* EXERCISE OBJECTIVE: Take the data that follows and retype it word for word.

(Items from a data source)
>>>

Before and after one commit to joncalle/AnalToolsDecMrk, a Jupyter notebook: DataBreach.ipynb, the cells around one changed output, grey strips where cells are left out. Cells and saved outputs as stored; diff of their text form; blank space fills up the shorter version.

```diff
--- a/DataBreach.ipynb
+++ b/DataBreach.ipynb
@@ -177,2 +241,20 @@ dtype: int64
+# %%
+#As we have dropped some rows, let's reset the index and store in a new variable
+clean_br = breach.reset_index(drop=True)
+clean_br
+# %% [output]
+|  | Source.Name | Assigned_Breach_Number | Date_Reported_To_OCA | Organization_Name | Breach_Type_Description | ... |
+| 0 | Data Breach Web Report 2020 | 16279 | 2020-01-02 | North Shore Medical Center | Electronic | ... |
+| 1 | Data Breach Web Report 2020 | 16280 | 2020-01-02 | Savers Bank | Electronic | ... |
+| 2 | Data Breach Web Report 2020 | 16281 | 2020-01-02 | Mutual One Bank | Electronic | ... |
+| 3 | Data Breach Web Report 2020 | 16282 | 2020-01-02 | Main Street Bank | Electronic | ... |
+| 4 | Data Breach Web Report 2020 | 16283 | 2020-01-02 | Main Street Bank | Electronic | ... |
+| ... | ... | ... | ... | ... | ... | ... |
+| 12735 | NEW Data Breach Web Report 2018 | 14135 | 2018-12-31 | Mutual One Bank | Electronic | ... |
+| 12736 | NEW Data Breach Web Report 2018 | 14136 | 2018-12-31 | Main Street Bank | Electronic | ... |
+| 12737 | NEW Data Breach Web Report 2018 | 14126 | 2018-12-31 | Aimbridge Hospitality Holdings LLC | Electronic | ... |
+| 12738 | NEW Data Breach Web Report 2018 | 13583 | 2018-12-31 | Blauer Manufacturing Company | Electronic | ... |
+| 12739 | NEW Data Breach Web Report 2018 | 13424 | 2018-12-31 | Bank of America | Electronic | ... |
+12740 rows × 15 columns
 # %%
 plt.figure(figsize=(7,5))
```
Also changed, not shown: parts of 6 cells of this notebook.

<<<

* EXPECTED OUTPUT:
Before and after one commit to joncalle/AnalToolsDecMrk, a Jupyter notebook: DataBreach.ipynb, the cells around one changed output, grey strips where cells are left out. Cells and saved outputs as stored; diff of their text form; blank space fills up the shorter version.

```diff
--- a/DataBreach.ipynb
+++ b/DataBreach.ipynb
@@ -177,2 +241,20 @@ dtype: int64
+# %%
+#As we have dropped some rows, let's reset the index and store in a new variable
+clean_br = breach.reset_index(drop=True)
+clean_br
+# %% [output]
+|  | Source.Name | Assigned_Breach_Number | Date_Reported_To_OCA | Organization_Name | Breach_Type_Description | ... |
+| 0 | Data Breach Web Report 2020 | 16279 | 2020-01-02 | North Shore Medical Center | Electronic | ... |
+| 1 | Data Breach Web Report 2020 | 16280 | 2020-01-02 | Savers Bank | Electronic | ... |
+| 2 | Data Breach Web Report 2020 | 16281 | 2020-01-02 | Mutual One Bank | Electronic | ... |
+| 3 | Data Breach Web Report 2020 | 16282 | 2020-01-02 | Main Street Bank | Electronic | ... |
+| 4 | Data Breach Web Report 2020 | 16283 | 2020-01-02 | Main Street Bank | Electronic | ... |
+| ... | ... | ... | ... | ... | ... | ... |
+| 12735 | NEW Data Breach Web Report 2018 | 14135 | 2018-12-31 | Mutual One Bank | Electronic | ... |
+| 12736 | NEW Data Breach Web Report 2018 | 14136 | 2018-12-31 | Main Street Bank | Electronic | ... |
+| 12737 | NEW Data Breach Web Report 2018 | 14126 | 2018-12-31 | Aimbridge Hospitality Holdings LLC | Electronic | ... |
+| 12738 | NEW Data Breach Web Report 2018 | 13583 | 2018-12-31 | Blauer Manufacturing Company | Electronic | ... |
+| 12739 | NEW Data Breach Web Report 2018 | 13424 | 2018-12-31 | Bank of America | Electronic | ... |
+12740 rows × 15 columns
 # %%
 plt.figure(figsize=(7,5))
```
Also changed, not shown: parts of 6 cells of this notebook.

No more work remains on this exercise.